I have never been a superstitious person, so in spite of Macbeth's reputation of being a "cursed" Shakespeare show to produce, I decided to fly in the face of tradition an make a conscious effort to revel in the unlucky. A cast of thirteen actors seemed a fitting start. I say the name "Macbeth" inside theatres, outside theatres, really whenever I feel it necessary (and sometimes unnecessary) to do so. In the past couple of weeks, however, I get the feeling there might be something to this shroud of ill-omen that seems to hang around the productions as the three "Weird Sisters" hang around graveyards.

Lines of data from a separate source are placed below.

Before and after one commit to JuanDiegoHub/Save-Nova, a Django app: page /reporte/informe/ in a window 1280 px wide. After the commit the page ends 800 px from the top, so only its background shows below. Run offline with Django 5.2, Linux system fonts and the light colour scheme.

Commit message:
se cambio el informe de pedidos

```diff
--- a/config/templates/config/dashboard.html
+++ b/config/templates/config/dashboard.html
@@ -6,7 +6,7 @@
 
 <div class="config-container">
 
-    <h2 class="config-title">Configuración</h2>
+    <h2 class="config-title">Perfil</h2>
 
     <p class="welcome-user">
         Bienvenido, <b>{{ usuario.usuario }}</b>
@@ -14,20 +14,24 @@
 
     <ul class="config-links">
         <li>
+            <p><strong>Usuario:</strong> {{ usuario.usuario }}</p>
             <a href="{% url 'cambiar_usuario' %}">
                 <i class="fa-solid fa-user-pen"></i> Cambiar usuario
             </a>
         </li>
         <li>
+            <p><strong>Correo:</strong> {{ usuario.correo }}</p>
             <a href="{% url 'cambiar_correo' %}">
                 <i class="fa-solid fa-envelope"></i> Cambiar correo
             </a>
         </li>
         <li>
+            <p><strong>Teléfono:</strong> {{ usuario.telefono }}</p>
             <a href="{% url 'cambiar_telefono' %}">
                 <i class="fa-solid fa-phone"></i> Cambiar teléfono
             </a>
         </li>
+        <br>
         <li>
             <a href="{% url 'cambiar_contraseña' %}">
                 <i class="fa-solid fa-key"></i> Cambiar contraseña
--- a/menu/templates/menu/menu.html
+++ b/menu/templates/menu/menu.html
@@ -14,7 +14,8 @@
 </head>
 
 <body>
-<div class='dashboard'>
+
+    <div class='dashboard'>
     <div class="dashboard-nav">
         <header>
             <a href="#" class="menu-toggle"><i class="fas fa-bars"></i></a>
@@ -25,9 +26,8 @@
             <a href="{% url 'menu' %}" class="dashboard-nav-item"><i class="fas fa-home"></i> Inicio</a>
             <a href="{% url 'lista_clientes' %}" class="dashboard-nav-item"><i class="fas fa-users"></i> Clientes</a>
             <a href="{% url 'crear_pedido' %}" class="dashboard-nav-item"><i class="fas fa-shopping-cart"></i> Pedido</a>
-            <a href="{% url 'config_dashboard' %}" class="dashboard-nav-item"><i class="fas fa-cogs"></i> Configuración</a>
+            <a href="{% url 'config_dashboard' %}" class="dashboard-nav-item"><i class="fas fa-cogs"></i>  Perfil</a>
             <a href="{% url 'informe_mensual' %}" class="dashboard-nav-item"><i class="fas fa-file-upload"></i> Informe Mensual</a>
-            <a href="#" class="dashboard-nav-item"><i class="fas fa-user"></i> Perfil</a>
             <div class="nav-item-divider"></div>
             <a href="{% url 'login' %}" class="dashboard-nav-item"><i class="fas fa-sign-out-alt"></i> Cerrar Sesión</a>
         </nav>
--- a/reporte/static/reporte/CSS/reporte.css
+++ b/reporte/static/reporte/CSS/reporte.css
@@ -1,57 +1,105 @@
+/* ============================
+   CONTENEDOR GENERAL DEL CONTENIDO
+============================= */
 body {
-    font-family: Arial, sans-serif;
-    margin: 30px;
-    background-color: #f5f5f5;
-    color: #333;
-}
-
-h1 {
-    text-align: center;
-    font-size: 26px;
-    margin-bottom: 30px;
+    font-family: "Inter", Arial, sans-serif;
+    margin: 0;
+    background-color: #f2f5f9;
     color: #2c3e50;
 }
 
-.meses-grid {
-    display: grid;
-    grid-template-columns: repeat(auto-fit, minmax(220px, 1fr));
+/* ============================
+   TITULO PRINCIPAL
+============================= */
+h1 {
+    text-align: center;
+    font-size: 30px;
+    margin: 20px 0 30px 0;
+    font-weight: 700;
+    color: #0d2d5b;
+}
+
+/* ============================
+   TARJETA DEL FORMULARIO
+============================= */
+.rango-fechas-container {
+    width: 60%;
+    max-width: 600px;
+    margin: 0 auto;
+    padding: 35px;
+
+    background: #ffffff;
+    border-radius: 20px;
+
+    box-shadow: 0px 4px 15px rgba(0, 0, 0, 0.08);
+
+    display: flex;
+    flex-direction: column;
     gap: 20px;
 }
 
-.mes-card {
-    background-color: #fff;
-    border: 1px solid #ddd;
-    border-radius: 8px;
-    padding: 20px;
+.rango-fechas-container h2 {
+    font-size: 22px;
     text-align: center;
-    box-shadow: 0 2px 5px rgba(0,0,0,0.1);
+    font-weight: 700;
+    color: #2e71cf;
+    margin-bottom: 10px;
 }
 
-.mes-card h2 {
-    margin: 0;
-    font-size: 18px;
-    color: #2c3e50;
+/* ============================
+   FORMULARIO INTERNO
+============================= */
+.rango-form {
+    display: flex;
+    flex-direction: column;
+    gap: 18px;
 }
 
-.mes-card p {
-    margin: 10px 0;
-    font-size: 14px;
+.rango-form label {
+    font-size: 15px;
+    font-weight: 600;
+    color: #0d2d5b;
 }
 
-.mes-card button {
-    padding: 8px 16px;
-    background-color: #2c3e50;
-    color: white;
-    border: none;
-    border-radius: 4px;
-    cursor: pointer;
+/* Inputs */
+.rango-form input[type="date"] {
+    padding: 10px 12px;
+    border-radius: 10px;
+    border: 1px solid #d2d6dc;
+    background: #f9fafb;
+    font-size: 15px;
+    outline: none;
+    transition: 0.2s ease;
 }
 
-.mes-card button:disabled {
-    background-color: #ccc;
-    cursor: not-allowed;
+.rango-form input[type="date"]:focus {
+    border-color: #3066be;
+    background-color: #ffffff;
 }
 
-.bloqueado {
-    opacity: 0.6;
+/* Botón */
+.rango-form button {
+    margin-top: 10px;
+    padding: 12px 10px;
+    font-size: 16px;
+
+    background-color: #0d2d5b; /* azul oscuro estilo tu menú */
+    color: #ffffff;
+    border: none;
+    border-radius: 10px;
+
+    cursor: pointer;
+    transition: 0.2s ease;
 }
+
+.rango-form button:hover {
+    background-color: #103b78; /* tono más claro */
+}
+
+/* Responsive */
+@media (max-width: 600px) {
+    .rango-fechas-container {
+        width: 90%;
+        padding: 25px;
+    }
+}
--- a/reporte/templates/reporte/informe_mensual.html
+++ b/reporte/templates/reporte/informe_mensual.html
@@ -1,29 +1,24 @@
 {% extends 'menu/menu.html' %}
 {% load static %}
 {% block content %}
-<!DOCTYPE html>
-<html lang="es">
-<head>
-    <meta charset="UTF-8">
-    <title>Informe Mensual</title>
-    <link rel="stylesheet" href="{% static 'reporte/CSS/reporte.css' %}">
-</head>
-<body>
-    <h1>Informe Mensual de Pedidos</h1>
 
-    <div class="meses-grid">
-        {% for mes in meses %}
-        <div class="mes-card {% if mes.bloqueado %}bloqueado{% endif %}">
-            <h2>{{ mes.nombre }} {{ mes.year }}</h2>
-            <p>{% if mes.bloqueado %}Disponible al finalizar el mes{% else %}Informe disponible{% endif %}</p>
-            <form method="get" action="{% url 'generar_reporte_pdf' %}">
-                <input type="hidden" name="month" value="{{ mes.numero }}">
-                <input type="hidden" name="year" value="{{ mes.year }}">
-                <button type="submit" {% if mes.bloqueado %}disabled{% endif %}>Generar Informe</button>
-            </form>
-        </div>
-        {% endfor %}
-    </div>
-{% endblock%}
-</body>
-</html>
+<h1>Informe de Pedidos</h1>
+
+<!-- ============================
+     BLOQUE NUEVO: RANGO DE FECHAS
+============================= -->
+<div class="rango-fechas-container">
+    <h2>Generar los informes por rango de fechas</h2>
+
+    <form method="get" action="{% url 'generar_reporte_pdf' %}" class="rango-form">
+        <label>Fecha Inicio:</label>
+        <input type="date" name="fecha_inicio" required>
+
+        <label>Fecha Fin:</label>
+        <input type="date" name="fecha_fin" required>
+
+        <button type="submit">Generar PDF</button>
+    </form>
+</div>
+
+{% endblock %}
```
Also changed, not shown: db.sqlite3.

Most directors know enough to expect the unexpected when working on productions. Typical problems arise no matter what precautions are taken. Actors get sick, emergencies happen, artistic choices don't work in the way first envisioned and need to be adapted. Things like this happen. These are rather ordinary surprises that occur from production to production.
Performances spaces, however, much to the surprise of the producing organization, being torn up and fenced off would count as an extraordinary surprise. Imagine our collective stress-levels rising when we encountered a playing space of sand and orange caution fencing. Our first week of rehearsals, therefore, has taken place indoors in the Main Stage. "Bard in the Main Stage" or "Bard in the Lab Theatre" don't seem to have the same ring to it.

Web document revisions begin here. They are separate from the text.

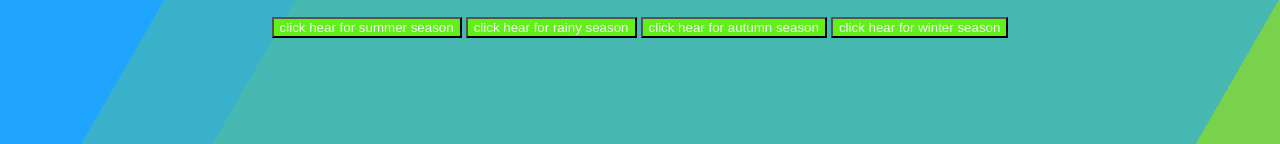
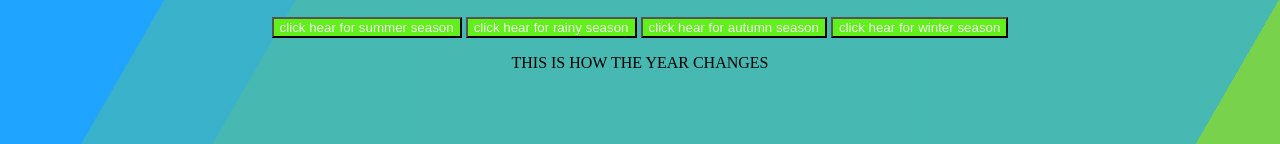
Before and after one commit to antiquark007/mini_project1, a plain HTML site: page index.html in a window 1280 px wide. Shown: the part 402-546 px from the top of the page. Drawn offline with Linux system fonts and the light colour scheme.

Commit message:
Update index.html
added footer

```diff
--- a/index.html
+++ b/index.html
@@ -32,10 +32,6 @@
     <div class="bg"></div>
 <div class="bg bg2"></div>
 <div class="bg bg3"></div>
-</div>
-
-
-
-
+<footer>THIS IS HOW THE YEAR CHANGES</footer>
 </body>
 </html>
```
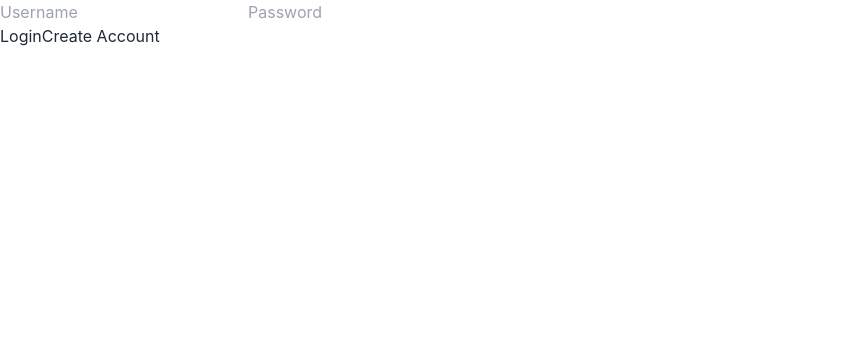
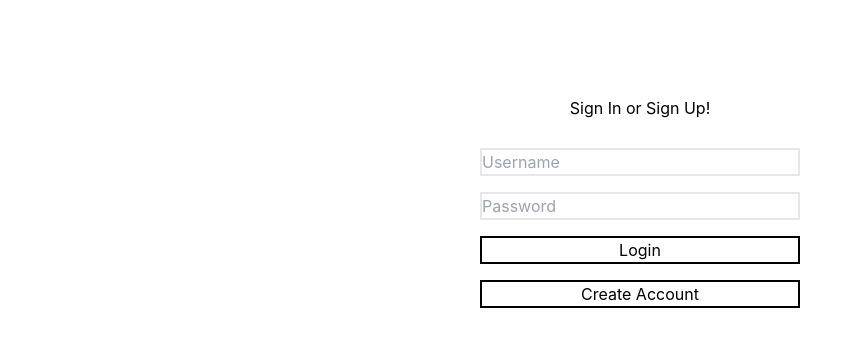
Before and after one commit to TimChinenov/login-test, a React (Create React App) app: page / in a window 1280 px wide. Shown: the top 346 px of the page, without its empty margins (0-862 px from the left). Built offline with nearby package versions, Linux system fonts and the light colour scheme.

Commit message:
style login page a bit

```diff
--- a/package.json
+++ b/package.json
@@ -10,7 +10,6 @@
     "@types/node": "^16.18.12",
     "@types/react": "^18.0.27",
     "@types/react-dom": "^18.0.10",
-    "daisyui": "^2.50.0",
     "react": "^18.2.0",
     "react-dom": "^18.2.0",
     "react-scripts": "5.0.1",
--- a/src/App.tsx
+++ b/src/App.tsx
@@ -3,29 +3,38 @@ import logo from './logo.svg';
 import './App.css';
 
 function App() {
-  const [username, setUsername] = useState('');
+  const [username, setUsername] = useState('')
   const [password, setPassword] = useState('')
 
   return (
     <div className="App">
       <header className="App-header">
       </header>
-      <div>
+      <div className='grid grid-cols-1 place-items-center'>
+        <div className='w-1/4'>
+          <div className='pt-24 grid grid-rows-3'>
+
+            <h1 className='flex justify-center'>Sign In or Sign Up!</h1>
+
             <input
+              className='my-2 border-2'
               type="text"
               placeholder='Username'
               onBlur={(event) => setUsername(event.target.value)}>
             </input>
 
             <input
+              className='my-2 border-2'
               type="password"
               placeholder='Password'
               onBlur={(event) => setPassword(event.target.value)}>
             </input>
+          </div>
 
-        <div>
-          <button onClick={() => createAccount(username, password)} >Login</button>
-          <button onClick={() => login(username, password)}>Create Account</button>
+          <div className='grid grid-cols-1'>
+            <button className="my-2 border-2 border-black" onClick={() => createAccount(username, password)} >Login</button>
+            <button className="my-2 border-2 border-black" onClick={() => login(username, password)}>Create Account</button>
+          </div>
         </div>
       </div>
     </div>
@@ -44,7 +53,14 @@ function createAccount(username: string, password: string) {
 }
 
 function login(username: string, password: string) {
+  const requestOptions = {
+    method: 'POST',
+    headers: { 'Content-Type': 'application/json' },
+    body: JSON.stringify({ username: username, password: password})
+  }
 
+  fetch('http://localhost:8080/login', requestOptions)
+    .then(response => response.json())
 }
 
 export default App;
--- a/tailwind.config.js
+++ b/tailwind.config.js
@@ -3,6 +3,5 @@ module.exports = {
     theme: {
     },
     plugins: [
-        require('daisyui')
     ]
   }
```
Also changed, not shown: 1 other file (tests, documents, lock files or other folders). Lines whose indentation alone changed are shown as unchanged.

At the moment, there is little to be done about the situation although than block the show, keep the actors focused on the work, and know that things will need to be adjusted on the blessed day when we can return to our space.